Q. I’m a newly-appointed Central government employee. On January 31, I got my first salary of ₹42,000 (including NPS) credited to my account. I want a small bungalow-type house by age 28-30 and a car by 25 years and want to make some regular foreign trips. I’ve no liabilities to take as for now. I’m interested in equities also as interest given by institutions is low. Please guide me in diversifying my portfolio.

Abhishek Prasad Shaw

A. Congratulations on your new job and earnings. It is good to have clear goals. And, it is equally good to have some savings before you make large-ticket purchases. Both car and home are big-ticket purchases. And, foreign trips will be big-ticket expenses annually. So, you will need to not only save sufficiently but also wait salary increases to ensure you are able to pay up car-loan EMI (if you take a loan), home upfront margin as well as home EMI. For now, focus on investing in simple equity funds such as Nifty 50 and Nifty 500 index funds and some short-duration debt funds.

Interest rates in debt cannot be high as their risk is lower than equity. Similarly, it will be imprudent to deploy 100 per cent in equity thinking elevated risk means getting high returns.

High risk means the risk of heavy losses as well. Start investing through SIPs and take stock of where you are when you reach 25. If over 20-30 per cent of your salary is going towards EMIs, then you will know it is not the best time to purchase either the car or the asset. You will have to delay it. SIPs of ₹1,000 or ₹2,000 will not take you far for the goals mentioned. Hence, start investing through SIPs and continue (do not stop) when markets fall. Do not venture into direct stocks or F&O if you do not know anything about the stock market. If you decide to learn, even then invest only that part of your income that you can afford to lose, for now, in direct stocks. (Vidya Bala)

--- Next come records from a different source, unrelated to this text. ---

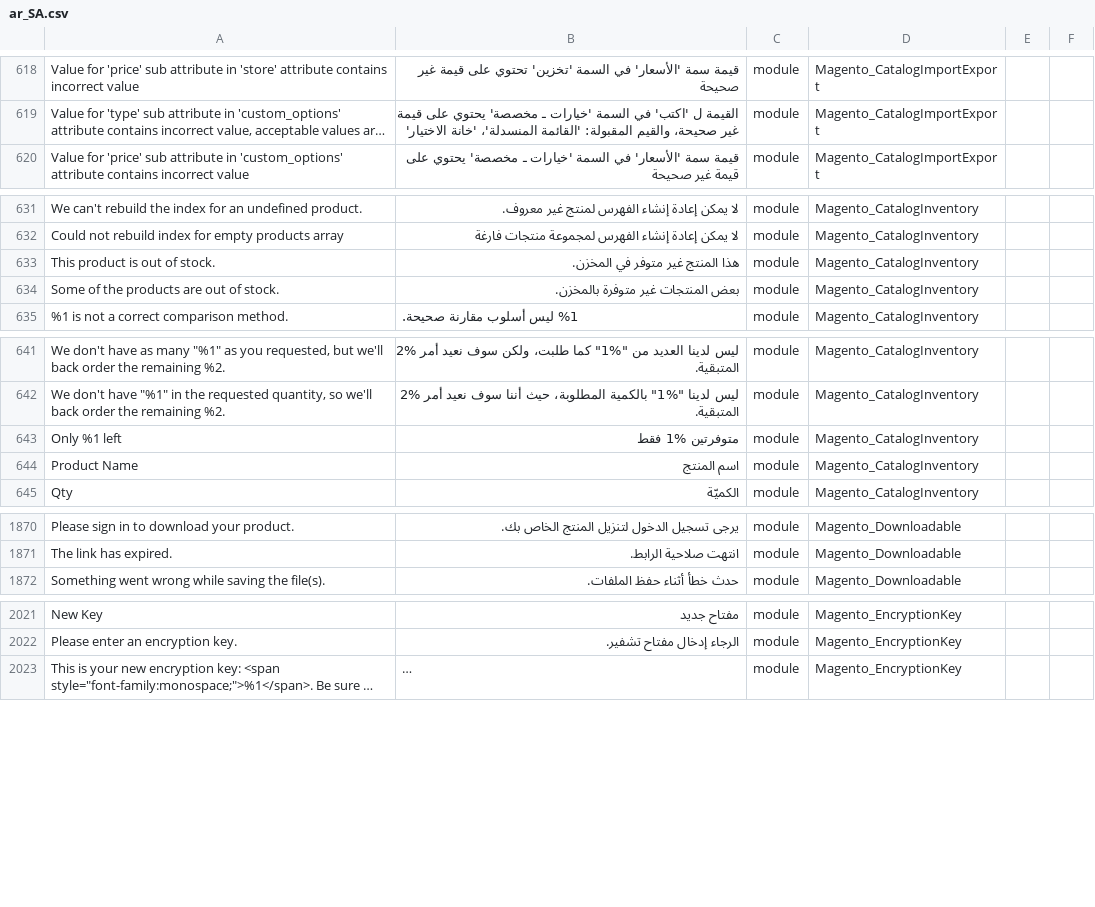
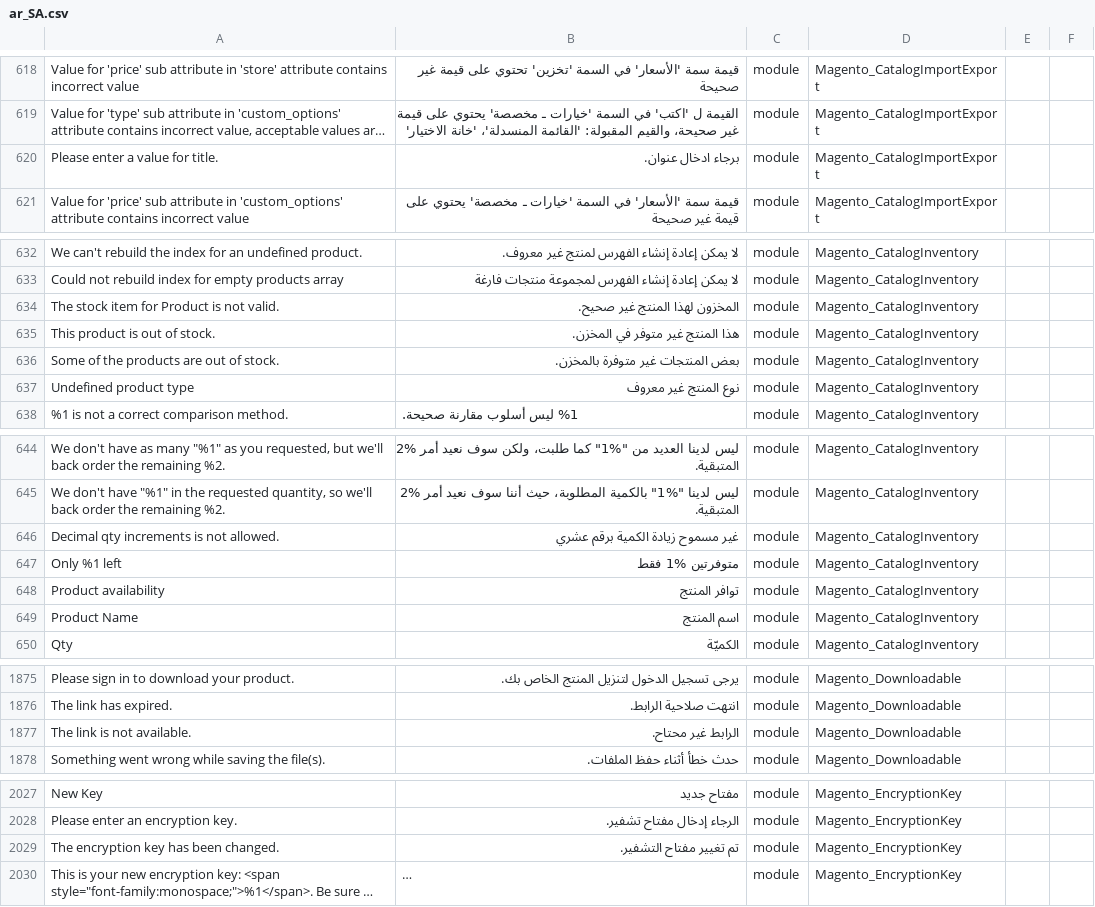
Before and after one commit to Magento2Translations/language_ar_sa, a CSV file: ar_SA.csv, drawn as a sheet; only a part is shown, gaps mark what is left out; long unchanged cells end in …; the diff names each change by its address in the sheet, - before the commit and + after, or states it on an @@ line.

```diff
--- a/ar_SA.csv
+++ b/ar_SA.csv
+row 620: Please enter a value for title. | برجاء ادخال عنوان. | module | Magento_CatalogImportExport
+row 634: The stock item for Product is not valid. | المخزون لهذا المنتج غير صحيح. | module | Magento_CatalogInventory
+row 637: Undefined product type | نوع المنتج غير معروف | module | Magento_CatalogInventory
+row 646: Decimal qty increments is not allowed. | غير مسموح زيادة الكمية برقم عشري | module | Magento_CatalogInventory
+row 648: Product availability | توافر المنتج | module | Magento_CatalogInventory
+row 1877: The link is not available. | الرابط غير محتاح. | module | Magento_Downloadable
+row 2029: The encryption key has been changed. | تم تغيير مفتاح التشفير. | module | Magento_EncryptionKey
```
Also changed, not shown: 1 other file.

Q. During this financial year, I sold two shares of which I bought one of them 10 years back and the other before one year. After selling them, I got a total of ₹1,60,000. I have two doubts:

1. Which ITR is applicable to me, whether ITR 1 or ITR 2.

2. Whether I have to pay income tax for the whole amount of ₹1,60,000 (my income during the financial year exceeds ₹7,50,000).

Sebastian Thomas

A. 1. It is presumed that you do not have any business income, in such case ITR-2 is applicable in your case.

2. It is presumed STT is paid both at the time of purchase and sale of the shares and as the shares are being held for more than one year, the same will be treated as long term capital assets. For the share which was purchased one year before, a positive difference between the sale consideration minus the cost of transfers and the cost of acquisition of the shares is known as Long Term Capital Gains (LTCG), in case the difference is negative then it is known as Long Term Capital Loss (LTCL). For the share purchased more than 10 years back, value as on January 31, 2018 or your cost whichever is higher would be the cost of the share. If the difference is positive, it is your LTCG and if the difference is negative, there is no capital gains for this transaction. Further, for Long Term Capital Gains, there is an exemption of up to ₹1 lakh and only the gain over above ₹1 lakh is taxable at a rate of 10 per cent.

If there is a LTCL is in the first transaction (which was purchased over a year back) this loss can be first set off with the other LTCG. If the loss is more than the gain, excess LTCL can be carried forward for eight years and be set off with any future LTCG. (N. Sree Kanth)

(Vidya Bala is Co-founder, PrimeInvestor.in. N. Sree Kanth is partner, GSS and Associates, Chartered Accountants, Chennai)